START Listed records

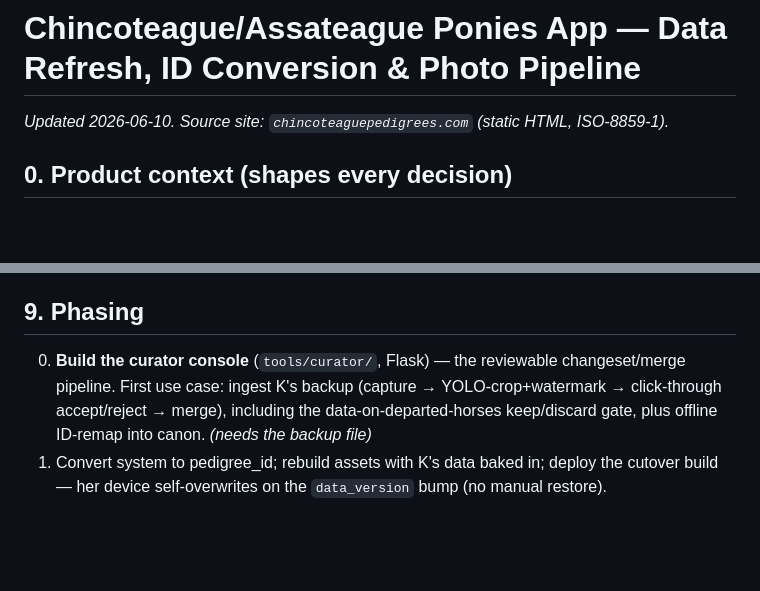
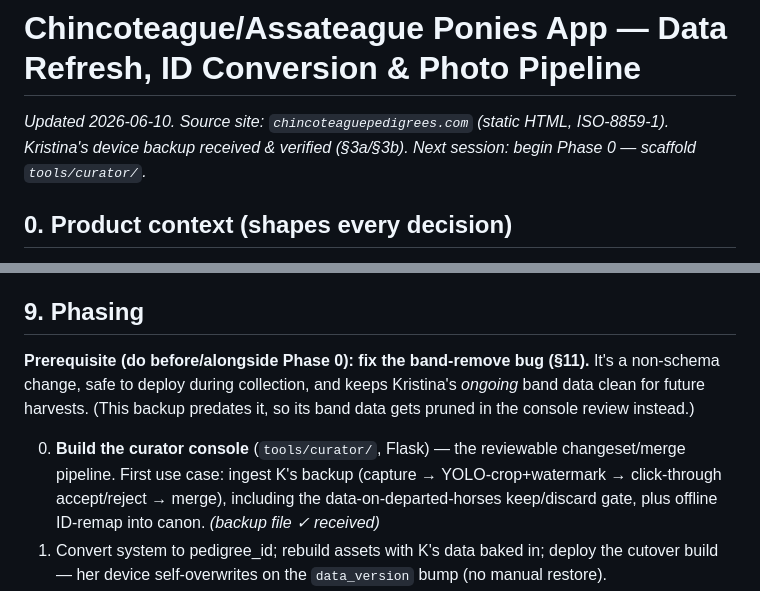
Before and after one commit to omegamanndrone/chincoteague-ponies, a Markdown page: IMPLEMENTATION_PLAN.md, 2 parts joined by grey strips. GitHub-like rendering; blank space fills up the shorter version.

```diff
--- a/IMPLEMENTATION_PLAN.md
+++ b/IMPLEMENTATION_PLAN.md
@@ -1,6 +1,6 @@
 # Chincoteague/Assateague Ponies App — Data Refresh, ID Conversion & Photo Pipeline
 
-_Updated 2026-06-10. Source site: `chincoteaguepedigrees.com` (static HTML, ISO-8859-1)._
+_Updated 2026-06-10. Source site: `chincoteaguepedigrees.com` (static HTML, ISO-8859-1). Kristina's device backup received & verified (§3a/§3b). Next session: begin Phase 0 — scaffold `tools/curator/`._
 
 ## 0. Product context (shapes every decision)
 
@@ -147,7 +154,9 @@ SOURCE → CHANGESET → review (Accept/Reject) → MERGE → BUILD app assets
 
 ## 9. Phasing
 
-0. **Build the curator console** (`tools/curator/`, Flask) — the reviewable changeset/merge pipeline. First use case: ingest K's backup (capture → YOLO-crop+watermark → click-through accept/reject → merge), including the data-on-departed-horses keep/discard gate, plus offline ID-remap into canon. _(needs the backup file)_
+**Prerequisite (do before/alongside Phase 0): fix the band-remove bug (§11).** It's a non-schema change, safe to deploy during collection, and keeps Kristina's *ongoing* band data clean for future harvests. (This backup predates it, so its band data gets pruned in the console review instead.)
+
+0. **Build the curator console** (`tools/curator/`, Flask) — the reviewable changeset/merge pipeline. First use case: ingest K's backup (capture → YOLO-crop+watermark → click-through accept/reject → merge), including the data-on-departed-horses keep/discard gate, plus offline ID-remap into canon. _(backup file ✓ received)_
 1. Convert system to pedigree_id; rebuild assets with K's data baked in; deploy the cutover build — her device self-overwrites on the `data_version` bump (no manual restore).
 2. Wire the re-scrape source into the same console; add 11 missing VA ponies; delete departed horses; surface enrichment fields on detail screen.
 3. Markings search.
```
Also changed, not shown: other parts of IMPLEMENTATION_PLAN.md (+20 -12 lines).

END Listed records

* **How to complete this task**: What is needed is every line of the data above, set down exactly but with the images left out.

* **Response to the task**:
Before and after one commit to omegamanndrone/chincoteague-ponies, a Markdown page: IMPLEMENTATION_PLAN.md, 2 parts joined by grey strips. GitHub-like rendering; blank space fills up the shorter version.

```diff
--- a/IMPLEMENTATION_PLAN.md
+++ b/IMPLEMENTATION_PLAN.md
@@ -1,6 +1,6 @@
 # Chincoteague/Assateague Ponies App — Data Refresh, ID Conversion & Photo Pipeline
 
-_Updated 2026-06-10. Source site: `chincoteaguepedigrees.com` (static HTML, ISO-8859-1)._
+_Updated 2026-06-10. Source site: `chincoteaguepedigrees.com` (static HTML, ISO-8859-1). Kristina's device backup received & verified (§3a/§3b). Next session: begin Phase 0 — scaffold `tools/curator/`._
 
 ## 0. Product context (shapes every decision)
 
@@ -147,7 +154,9 @@ SOURCE → CHANGESET → review (Accept/Reject) → MERGE → BUILD app assets
 
 ## 9. Phasing
 
-0. **Build the curator console** (`tools/curator/`, Flask) — the reviewable changeset/merge pipeline. First use case: ingest K's backup (capture → YOLO-crop+watermark → click-through accept/reject → merge), including the data-on-departed-horses keep/discard gate, plus offline ID-remap into canon. _(needs the backup file)_
+**Prerequisite (do before/alongside Phase 0): fix the band-remove bug (§11).** It's a non-schema change, safe to deploy during collection, and keeps Kristina's *ongoing* band data clean for future harvests. (This backup predates it, so its band data gets pruned in the console review instead.)
+
+0. **Build the curator console** (`tools/curator/`, Flask) — the reviewable changeset/merge pipeline. First use case: ingest K's backup (capture → YOLO-crop+watermark → click-through accept/reject → merge), including the data-on-departed-horses keep/discard gate, plus offline ID-remap into canon. _(backup file ✓ received)_
 1. Convert system to pedigree_id; rebuild assets with K's data baked in; deploy the cutover build — her device self-overwrites on the `data_version` bump (no manual restore).
 2. Wire the re-scrape source into the same console; add 11 missing VA ponies; delete departed horses; surface enrichment fields on detail screen.
 3. Markings search.
```
Also changed, not shown: other parts of IMPLEMENTATION_PLAN.md (+20 -12 lines).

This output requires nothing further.